Greek Finance Minister Evangelos Venizelos told Parliament Wednesday that the nation has not fully grasped its economic peril, and that the national economy “could cease operating” if it fails to approve more spending reforms. The Wall Street Journal reported that international creditors are demanding more than $8 billion in new austerity measures.

The government said it would propose a new cost-cutting plan later in the day, on top of previous tax increases and budget trims. It is an effort aimed at securing an $11 billion segment of last year's $159 billion bailout from the International Monetary Fund, the European Union and the European Central Bank. The bid also aims to keep the Athens government from running out of money.

But there is rising discontent among Greeks as the government seeks to meet the demands of international financial markets to correct years of deficit spending. Greek transportation workers have called for a one-day protest strike on Thursday, and the country's two biggest labor unions have scheduled 24-hour strikes for October 5 and 19.

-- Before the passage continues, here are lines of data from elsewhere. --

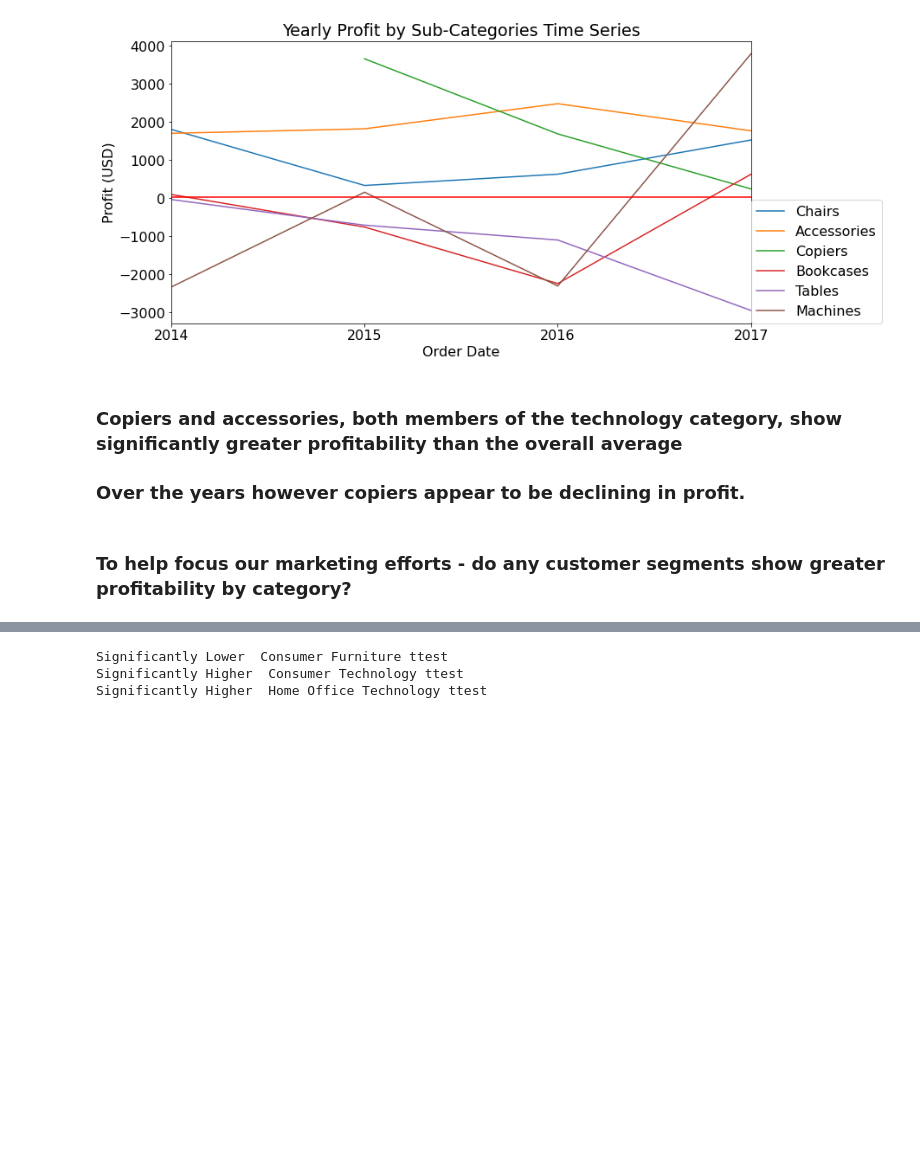
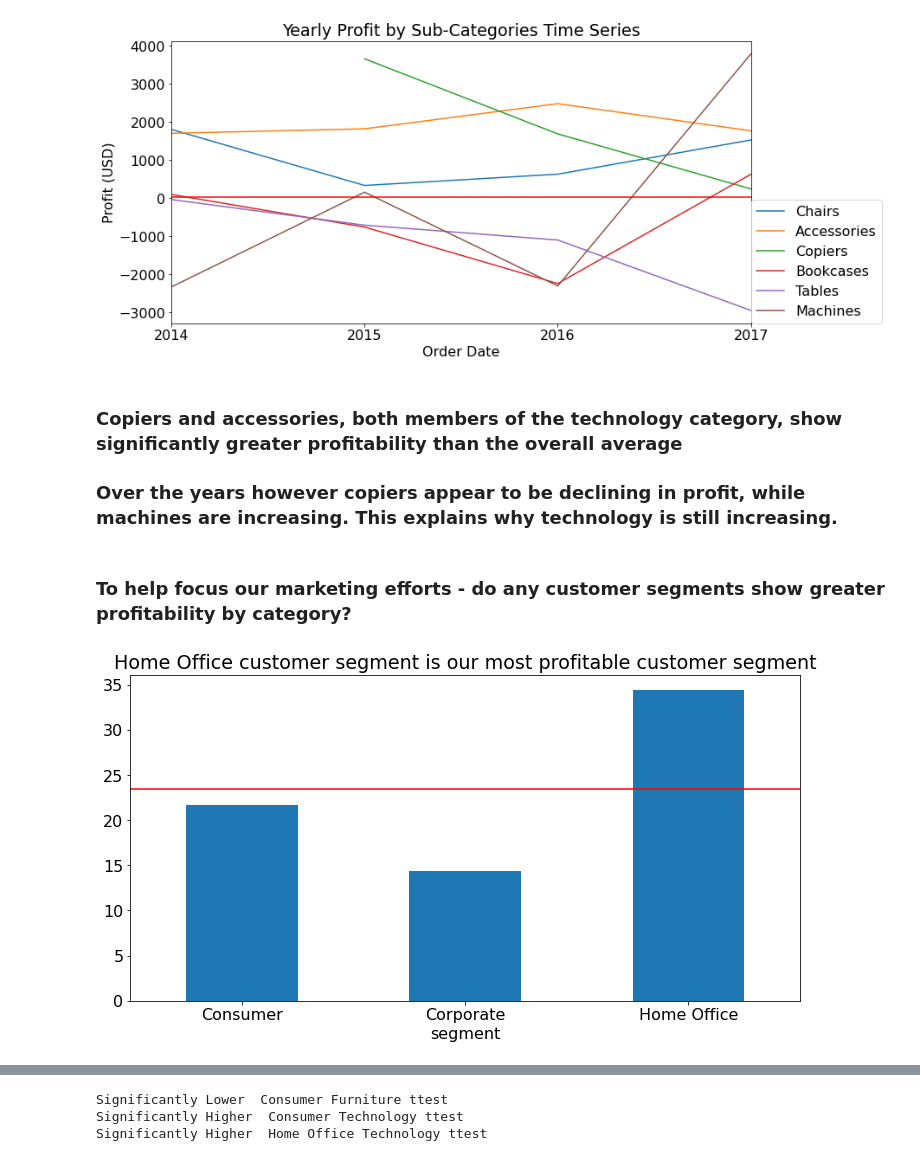
Before and after one commit to superstore-stephen-jesse/superstor-time-series-project, a Jupyter notebook: final_report.ipynb, the cells around one changed output, grey strips where cells are left out. Drawn from its saved outputs; the diff is of its cells as text; code cells hidden in the pictures; blank space fills up the shorter version.

```diff
--- a/final_report.ipynb
+++ b/final_report.ipynb
@@ -119,6 +169,14 @@ None
 # %% [markdown]
 ### Copiers and accessories, both members of the technology category, show significantly greater profitability than the overall average
 
-### Over the years however copiers appear to be declining in profit.
+### Over the years however copiers appear to be declining in profit, while machines are increasing. This explains why technology is still increasing.
 # %% [markdown]
 ### To help focus our marketing efforts - do any customer segments show greater profitability by category?
+# %%
+df.groupby("segment").profit.mean().plot.bar()
+plt.title('Home Office customer segment is our most profitable customer segment')
+plt.axhline(df.groupby("segment").profit.mean().mean(), color='r')
+plt.xticks(rotation=0)
+None
+# %% [output]
+[figure, added]
```
Also changed, not shown: parts of 15 cells of this notebook, 1 other file.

Greece is mired in the third year of a recession, with its economy projected to shrink 5.5 percent this year. With the economic contraction, tax revenues have fallen, making it more difficult for the government to meet the terms of the bailout agreement.

Venizelos issued his new warning about the country's financial peril just hours after completing a second round of debt talks with Greece's creditors. The EU reported that good progress was made along with the agreement for inspectors to return to Greece to continue their review of economic reforms.

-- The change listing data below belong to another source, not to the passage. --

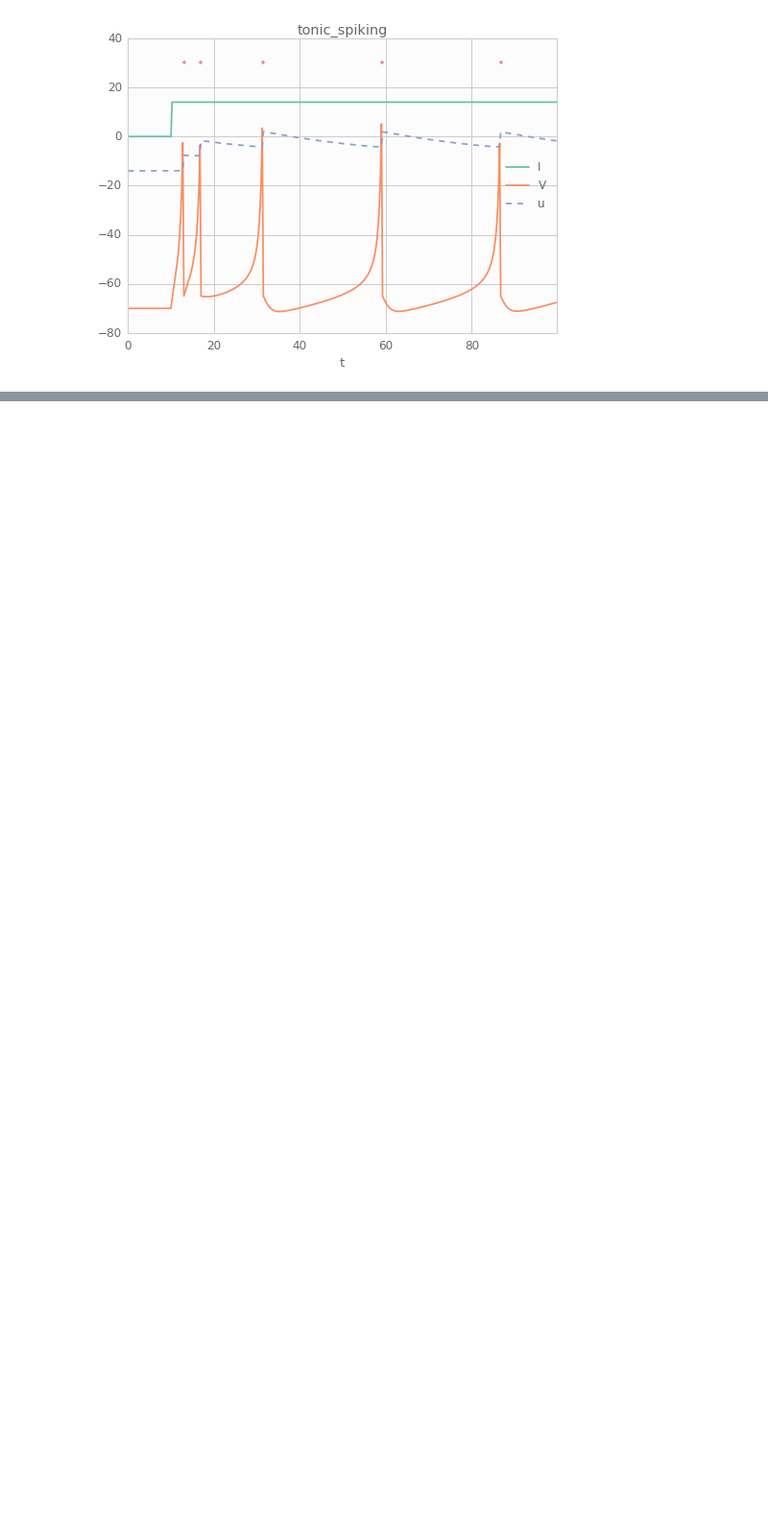
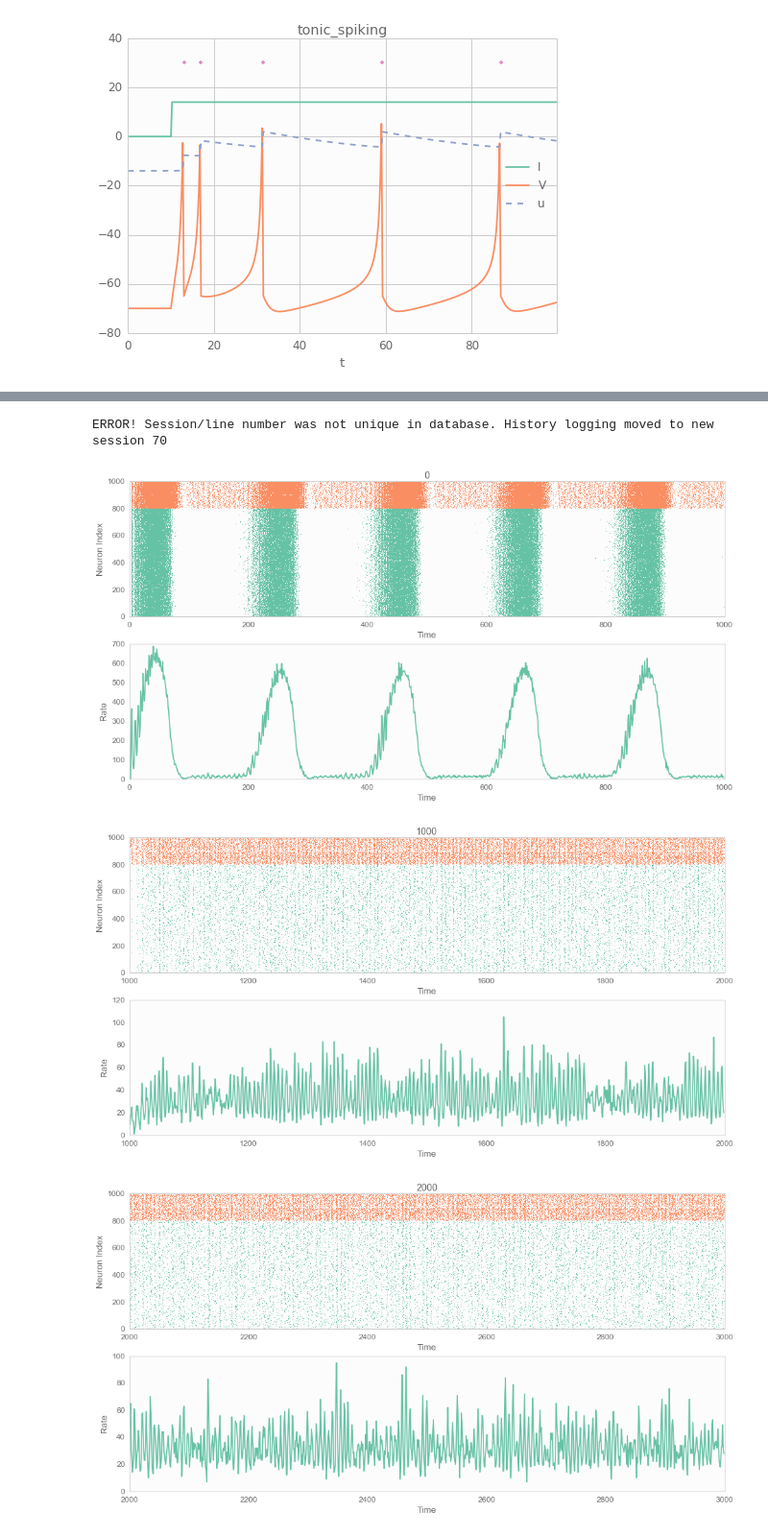
Before and after one commit to fomorians/neural-rs, a Jupyter notebook: Neural.ipynb, the cells around one changed output, grey strips where cells are left out. Shown at 96% size. Cells and saved outputs as stored; diff of their text form; code cells hidden in the pictures; blank space fills up the shorter version.

```diff
--- a/Neural.ipynb
+++ b/Neural.ipynb
@@ -149,3 +173,18 @@ ax2.set_ylabel("Rate")
 # %%
-spikes = pd.read_csv('./tests/results/stdp.csv')
-rates = pd.read_csv('./tests/results/stdp_rate.csv')
+spikes = pd.read_csv('./examples/results/stdp.csv')
+rates = pd.read_csv('./examples/results/stdp_rate.csv')
+
+window_limit = 10000
+window_size = 1000
+
+window_offset = 0
+while True:
+    plot_window(spikes, rates, window_offset, window_size)
+    window_offset += window_size
+    if window_offset >= window_limit:
+        break
+# %% [output]
+ERROR! Session/line number was not unique in database. History logging moved to new session 70
+[figure, added]
+[figure, added]
+[figure, added]
```
Also changed, not shown: parts of 5 cells of this notebook, 11 other files.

Despite Greece's financial woes, Venizelos vowed after the meeting that “Greece is and will always be a member of the eurozone,” the bloc of 17 nations that uses the common euro currency.

But it is up to the inspectors to determine if Greece is meeting lenders' demands for spending cuts and a smaller government and whether it can receive the next loan installment.

Greece is deep in debt and has already slashed government spending, laid off thousands of civil servants, and imposed new taxes to close its budget deficit.

An IMF statement says Greece has made impressive progress. The IMF said Greece's European partners will stand by Athens as long as it continues to pursue sound policies. The statement said, “The ball is in Greece's court.”

Discussions about the Greek economy are to be discussed at this weekend's annual IMF meeting in Washington.